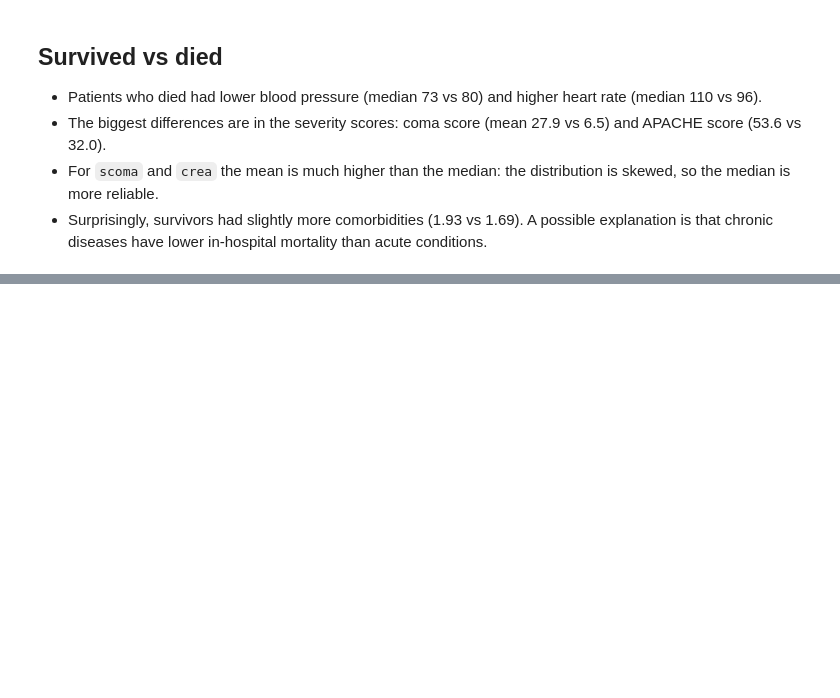
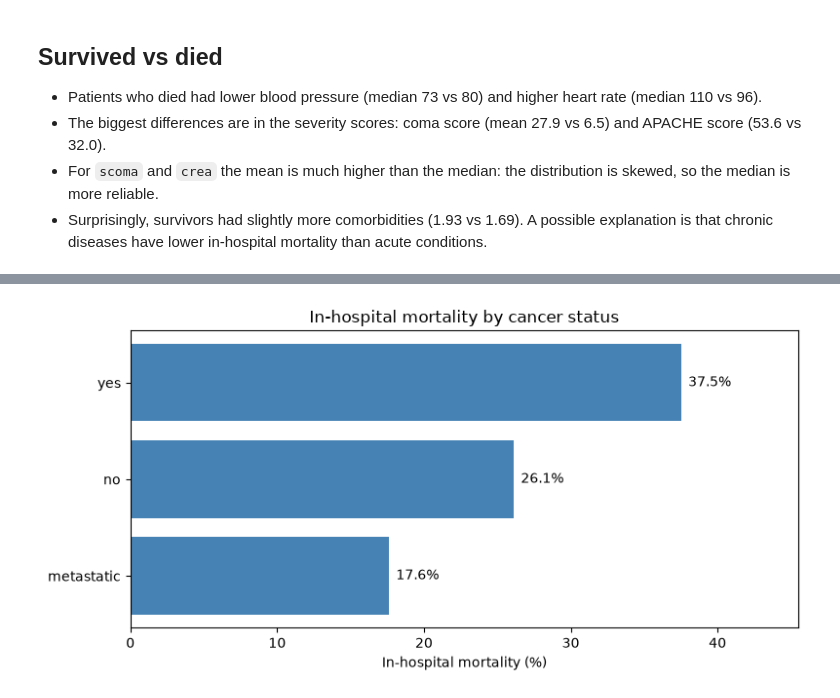
Before and after one commit to HamidMardani78/mortality-analysis, a Jupyter notebook: 01_exploration.ipynb, the cells around one changed output, grey strips where cells are left out. Cells and saved outputs as stored; diff of their text form; code cells hidden in the pictures; blank space fills up the shorter version.

```diff
--- a/01_exploration.ipynb
+++ b/01_exploration.ipynb
@@ -235,0 +250,6 @@ compare_survived_died(df_clean, vitals)
+# %%
+table = mortality_by_group(df_clean, "ca")
+plot_mortality_by_group(table, "In-hospital mortality by cancer status",
+                        "figures/mortality_cancer.png")
+# %% [output]
+[figure, added]
```
Also changed, not shown: parts of 3 cells of this notebook, 3 other files.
——
Task item → Would you reproduce the lines above exactly, without carrying over the pictures?

Answer for this exercise →
Before and after one commit to HamidMardani78/mortality-analysis, a Jupyter notebook: 01_exploration.ipynb, the cells around one changed output, grey strips where cells are left out. Cells and saved outputs as stored; diff of their text form; code cells hidden in the pictures; blank space fills up the shorter version.

```diff
--- a/01_exploration.ipynb
+++ b/01_exploration.ipynb
@@ -235,0 +250,6 @@ compare_survived_died(df_clean, vitals)
+# %%
+table = mortality_by_group(df_clean, "ca")
+plot_mortality_by_group(table, "In-hospital mortality by cancer status",
+                        "figures/mortality_cancer.png")
+# %% [output]
+[figure, added]
```
Also changed, not shown: parts of 3 cells of this notebook, 3 other files.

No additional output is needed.